Some say the Sazerac was the world’s first cocktail, originating in the French Quarter in the 1830s, named in ’59, and perfected in ’70 by Leon Lamothe. His recipe (rye whiskey, Herbsaint and bitters) is the one most used today.

Almost as famous as the cocktail is the bar named after it: The Sazerac Bar, located in The Roosevelt New Orleans. Opened in the 1930s, the bar was a refuge for men, most famously Huey P. Long (a Ramos Gin Fizz aficionado), of whom it is said built a highway between Baton Rouge and New Orleans so he could get there faster. The Paul Ninas mural of New Orleans scenes and the beautiful woodwork provided the grandeur – and the drinks provided everything else.

It wasn’t a refuge for everyone, however. Eleanor Early, in her 1947 book New Orleans Holiday, directs her readers to try a Sazerac elsewhere, “especially if you are a woman because women can’t go to the Sazerac Bar where the best ones are made.” At the time, women were allowed in the Sazerac only on Mardi Gras Day.

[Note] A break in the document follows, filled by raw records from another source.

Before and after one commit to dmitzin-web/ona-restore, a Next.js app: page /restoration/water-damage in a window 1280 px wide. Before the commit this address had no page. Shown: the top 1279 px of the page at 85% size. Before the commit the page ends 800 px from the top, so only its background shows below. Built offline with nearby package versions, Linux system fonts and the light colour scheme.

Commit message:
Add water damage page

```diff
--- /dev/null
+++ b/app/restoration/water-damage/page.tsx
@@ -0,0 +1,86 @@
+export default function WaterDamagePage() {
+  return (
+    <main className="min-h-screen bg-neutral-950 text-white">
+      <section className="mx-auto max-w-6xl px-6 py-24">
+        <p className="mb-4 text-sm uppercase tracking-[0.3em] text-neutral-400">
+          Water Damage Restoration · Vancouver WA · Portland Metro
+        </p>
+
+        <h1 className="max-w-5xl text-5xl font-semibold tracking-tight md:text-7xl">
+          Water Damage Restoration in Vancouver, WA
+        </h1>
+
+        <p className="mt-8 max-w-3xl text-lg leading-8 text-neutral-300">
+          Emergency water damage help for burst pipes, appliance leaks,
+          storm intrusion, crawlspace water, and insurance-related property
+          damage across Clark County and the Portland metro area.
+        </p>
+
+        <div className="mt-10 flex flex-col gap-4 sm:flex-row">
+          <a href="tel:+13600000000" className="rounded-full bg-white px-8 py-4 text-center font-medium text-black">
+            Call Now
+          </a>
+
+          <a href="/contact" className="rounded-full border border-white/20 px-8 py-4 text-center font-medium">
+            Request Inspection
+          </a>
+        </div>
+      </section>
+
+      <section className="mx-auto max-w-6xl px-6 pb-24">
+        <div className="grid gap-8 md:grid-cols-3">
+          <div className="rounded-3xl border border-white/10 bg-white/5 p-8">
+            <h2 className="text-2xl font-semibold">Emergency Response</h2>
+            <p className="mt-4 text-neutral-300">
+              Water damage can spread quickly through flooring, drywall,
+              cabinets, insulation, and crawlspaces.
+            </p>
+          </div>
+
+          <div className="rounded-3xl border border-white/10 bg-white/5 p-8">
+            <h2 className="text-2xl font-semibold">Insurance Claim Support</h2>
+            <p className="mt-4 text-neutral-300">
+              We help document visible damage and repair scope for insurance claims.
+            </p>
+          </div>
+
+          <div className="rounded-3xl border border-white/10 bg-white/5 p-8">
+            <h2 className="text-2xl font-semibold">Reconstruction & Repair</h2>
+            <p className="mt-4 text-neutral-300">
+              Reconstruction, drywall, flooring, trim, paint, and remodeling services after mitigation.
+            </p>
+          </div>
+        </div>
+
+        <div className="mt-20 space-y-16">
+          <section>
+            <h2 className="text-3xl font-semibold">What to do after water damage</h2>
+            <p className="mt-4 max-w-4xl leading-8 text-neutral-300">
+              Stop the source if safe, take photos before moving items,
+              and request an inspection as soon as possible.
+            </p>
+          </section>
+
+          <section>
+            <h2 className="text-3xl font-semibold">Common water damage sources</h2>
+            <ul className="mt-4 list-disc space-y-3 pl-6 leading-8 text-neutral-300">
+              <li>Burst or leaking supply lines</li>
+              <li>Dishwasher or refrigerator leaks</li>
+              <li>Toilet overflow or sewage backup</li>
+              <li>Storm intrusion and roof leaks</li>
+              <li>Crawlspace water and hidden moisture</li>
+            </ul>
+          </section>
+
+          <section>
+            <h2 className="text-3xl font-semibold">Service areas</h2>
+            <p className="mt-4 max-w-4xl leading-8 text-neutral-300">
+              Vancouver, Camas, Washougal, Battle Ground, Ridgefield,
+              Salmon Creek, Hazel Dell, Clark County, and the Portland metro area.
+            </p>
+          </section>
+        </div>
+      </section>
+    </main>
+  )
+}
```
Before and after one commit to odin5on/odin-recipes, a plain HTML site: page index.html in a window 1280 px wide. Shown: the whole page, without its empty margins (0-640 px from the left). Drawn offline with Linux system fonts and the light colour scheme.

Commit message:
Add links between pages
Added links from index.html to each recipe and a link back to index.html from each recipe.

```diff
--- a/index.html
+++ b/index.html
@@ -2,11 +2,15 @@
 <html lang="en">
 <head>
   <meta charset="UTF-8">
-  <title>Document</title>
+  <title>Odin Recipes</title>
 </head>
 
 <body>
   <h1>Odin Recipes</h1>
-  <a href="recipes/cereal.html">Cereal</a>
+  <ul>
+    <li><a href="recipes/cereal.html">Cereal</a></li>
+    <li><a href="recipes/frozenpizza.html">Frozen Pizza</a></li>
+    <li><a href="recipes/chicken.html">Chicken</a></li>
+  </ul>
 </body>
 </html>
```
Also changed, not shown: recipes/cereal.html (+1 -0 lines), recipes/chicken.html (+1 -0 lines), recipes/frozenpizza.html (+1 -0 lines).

On September 26, 1949, a group of women decided to change things, and entered the bar and demanded their rights to drinking equality. An overwhelmed bartender saw to their needs, and women have been able to rightfully claim a place at the Sazerac Bar since then.

To honor these women – and to indulge in a good drink – on the 60th anniversary of the “Storming of the Sazerac,” a group of women, dressed in their 1940s finest, once again “stormed” in, took their place at the bar and enjoyed an afternoon Sazerac.

The Spirited Women of Tales of the Cocktail® Storm the Sazerac,
2009 Sazerac Bar, The Roosevelt New Orleans, Louisiana
Brian Huff photograph
Vintage Glamour courtesy of Fleur de Paris
Hair and Makeup by Cathy Di Vincenti and Ashley Heckathorn.
Photo courtesy of Tales of the Cocktail®